**TASK GOAL:** Start to finish, retype the entries exactly while omitting the pictures.
======
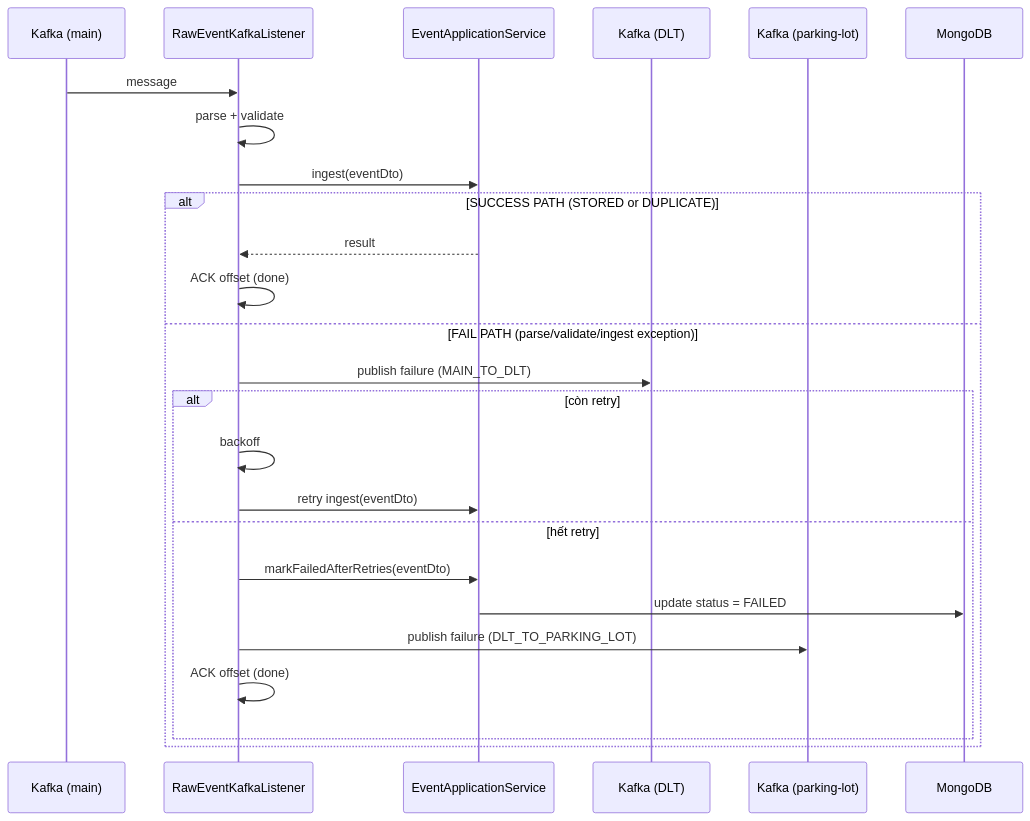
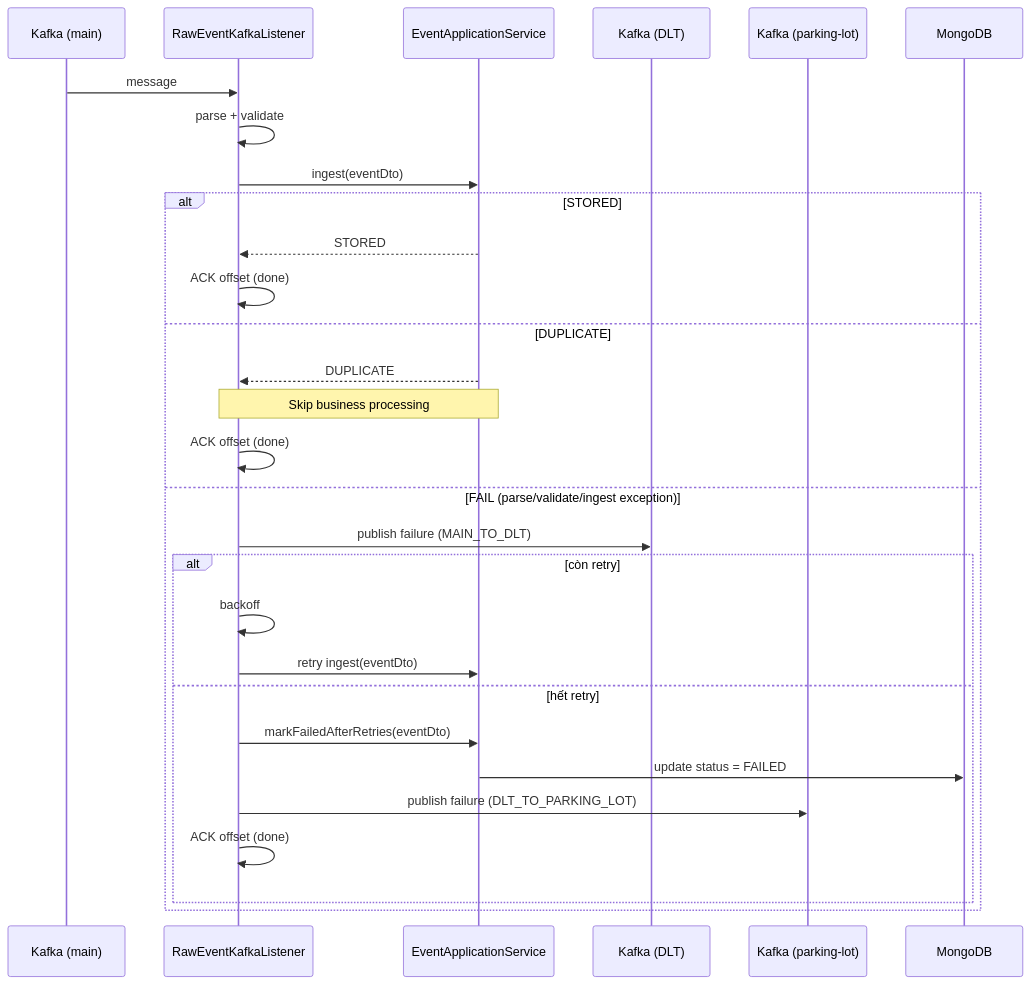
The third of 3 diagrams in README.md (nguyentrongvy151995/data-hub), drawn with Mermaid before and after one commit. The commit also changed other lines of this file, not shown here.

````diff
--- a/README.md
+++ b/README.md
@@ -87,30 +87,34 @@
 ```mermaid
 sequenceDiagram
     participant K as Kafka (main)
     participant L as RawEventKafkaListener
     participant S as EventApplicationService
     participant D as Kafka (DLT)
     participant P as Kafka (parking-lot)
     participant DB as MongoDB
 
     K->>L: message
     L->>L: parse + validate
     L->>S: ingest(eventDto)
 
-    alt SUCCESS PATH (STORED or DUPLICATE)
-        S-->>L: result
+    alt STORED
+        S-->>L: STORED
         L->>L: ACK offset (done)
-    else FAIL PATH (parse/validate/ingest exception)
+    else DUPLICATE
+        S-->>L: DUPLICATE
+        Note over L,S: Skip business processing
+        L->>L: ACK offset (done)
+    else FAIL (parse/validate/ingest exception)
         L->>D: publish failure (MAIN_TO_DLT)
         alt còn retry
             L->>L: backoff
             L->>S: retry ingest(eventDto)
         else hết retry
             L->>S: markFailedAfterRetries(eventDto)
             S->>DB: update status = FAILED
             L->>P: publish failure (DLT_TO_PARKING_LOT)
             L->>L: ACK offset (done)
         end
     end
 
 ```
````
======
**EXERCISE RESPONSE:**
The third of 3 diagrams in README.md (nguyentrongvy151995/data-hub), drawn with Mermaid before and after one commit. The commit also changed other lines of this file, not shown here.

````diff
--- a/README.md
+++ b/README.md
@@ -87,30 +87,34 @@
 ```mermaid
 sequenceDiagram
     participant K as Kafka (main)
     participant L as RawEventKafkaListener
     participant S as EventApplicationService
     participant D as Kafka (DLT)
     participant P as Kafka (parking-lot)
     participant DB as MongoDB
 
     K->>L: message
     L->>L: parse + validate
     L->>S: ingest(eventDto)
 
-    alt SUCCESS PATH (STORED or DUPLICATE)
-        S-->>L: result
+    alt STORED
+        S-->>L: STORED
         L->>L: ACK offset (done)
-    else FAIL PATH (parse/validate/ingest exception)
+    else DUPLICATE
+        S-->>L: DUPLICATE
+        Note over L,S: Skip business processing
+        L->>L: ACK offset (done)
+    else FAIL (parse/validate/ingest exception)
         L->>D: publish failure (MAIN_TO_DLT)
         alt còn retry
             L->>L: backoff
             L->>S: retry ingest(eventDto)
         else hết retry
             L->>S: markFailedAfterRetries(eventDto)
             S->>DB: update status = FAILED
             L->>P: publish failure (DLT_TO_PARKING_LOT)
             L->>L: ACK offset (done)
         end
     end
 
 ```
````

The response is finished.